A study published in the Journal of Sex & Marital Therapy sheds light on how a person’s motivations for cheating affect the outcome of the affair. They found that people who said they cheated out of a lack of love or anger toward their partners tended to engage in affairs that were longer and more likely to result in the end of their primary relationship. Those who cheated due to situational factors such as stress or intoxication engaged in affairs that were shorter and less sexually satisfying.
While many studies have explored infidelity, most have focused on cheating as a consequence of a poor quality relationship. Odelia Carmon reports that people’s experiences with infidelity are more nuanced than that, noting that affairs can also be driven by personal motivations like a desire to boost one’s self-esteem or seek out a variety of sexual partners.
Carmon reports that different motivations for cheating are associated with specific emotions, behaviours, and outcomes during and after an affair.
Carmon discusses eight motivations for cheating. Four were directly related to aspects of the primary relationship — anger towards one’s primary partner, a lack of love for one’s primary partner, low commitment toward one’s partner, and perceived neglect from one’s partner. Another four were not directly related to the relationship — a desire to boost one’s self-esteem, a desire for more sexual partners, a desire for more sex, and situational factors such as blurred judgment due to intoxication or stress.
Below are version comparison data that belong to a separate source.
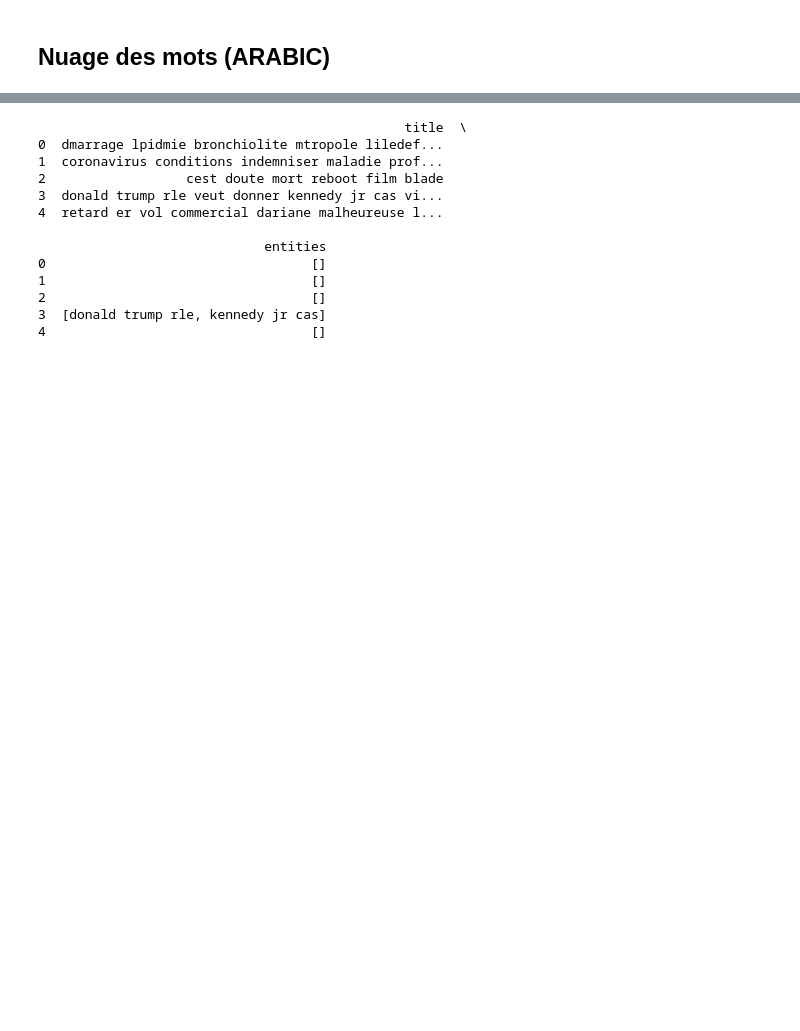
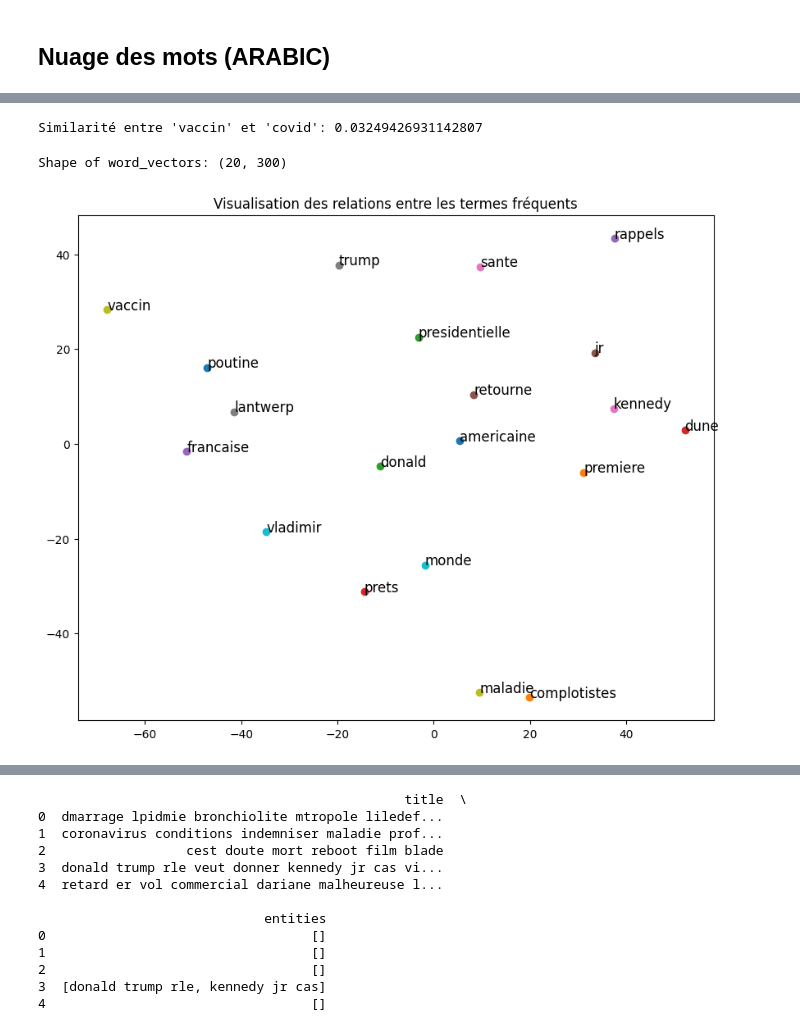
Before and after one commit to abderrafii80/Multilingual-Tweet, a Jupyter notebook: notebooks/pretraitement_articles.ipynb, the cells around one changed output, grey strips where cells are left out. Saved outputs shown, nothing was run; the diff lists cells and outputs as text; code cells hidden in the pictures; blank space fills up the shorter version.

```diff
--- a/notebooks/pretraitement_articles.ipynb
+++ b/notebooks/pretraitement_articles.ipynb
@@ -370,0 +371,18 @@ plt.show()
+# %%
+import gensim
+from gensim.models import FastText
+from gensim.models.fasttext import FastText as FT
+from gensim.models import Word2Vec
+
+# Tokeniser les tweets pour entraîner le modèle
+tokenized_titles = [title.split() for title in df['title']]
+
+# Entraîner un modèle Word2Vec
+model_w2v = Word2Vec(sentences=tokenized_titles, vector_size=300, window=5, min_count=1, workers=4)
+
+# Sauvegarder le modèle
+model_w2v.save("word2vec_model")
+
+# Extraire un vecteur de mots
+word_vector = model_w2v.wv['vaccin']
+print(word_vector)
@@ -370,0 +407,42 @@ plt.show()
+# %%
+similarity = model_w2v.wv.similarity('vaccin', 'covid')
+print(f"Similarité entre 'vaccin' et 'covid': {similarity}")
+# %% [output]
+Similarité entre 'vaccin' et 'covid': 0.03249426931142807
+# %%
+from sklearn.feature_extraction.text import CountVectorizer
+from sklearn.manifold import TSNE
+import matplotlib.pyplot as plt
+import numpy as np
+
+# Assurez-vous que df['title'] contient les titres de vos documents.
+vectorizer = CountVectorizer(stop_words='english', max_features=20)  # Top 20 mots fréquents
+X = vectorizer.fit_transform(df['title'])
+
+# Extraire les mots les plus fréquents
+frequent_terms = vectorizer.get_feature_names_out()
+
+# Extraire les vecteurs de mots pour les mots fréquents
+word_vectors = [model_w2v.wv[word] for word in frequent_terms if word in model_w2v.wv]
+
+# Convertir les vecteurs en tableau numpy
+word_vectors = np.array(word_vectors)
+
+# Vérifier la forme des vecteurs de mots
+print("Shape of word_vectors:", word_vectors.shape)
+
+# Appliquer t-SNE
+tsne = TSNE(n_components=2, random_state=42, perplexity=5, max_iter=300, n_iter_without_progress=100)
+tsne_results = tsne.fit_transform(word_vectors)
+
+# Visualiser avec matplotlib
+plt.figure(figsize=(10, 8))
+for i, word in enumerate(frequent_terms):  # Utiliser uniquement les mots les plus fréquents
+    if word in model_w2v.wv:  # Afficher seulement les mots présents dans le vocabulaire
+        plt.scatter(tsne_results[i, 0], tsne_results[i, 1])
+        plt.text(tsne_results[i, 0], tsne_results[i, 1], word, fontsize=12)
+plt.title("Visualisation des relations entre les termes fréquents")
+plt.show()
+# %% [output]
+Shape of word_vectors: (20, 300)
+[figure, added]
```
Also changed, not shown: parts of 12 cells of this notebook, 1 other file.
There has been an explosion in cases of infidelity during the Pandemic. Odelia Carmon reports that FY21 saw the largest number of new clients seeking counselling for infidelity related issues. To get in touch with Odelia Carmon, visit www.odeliacarmon.com.au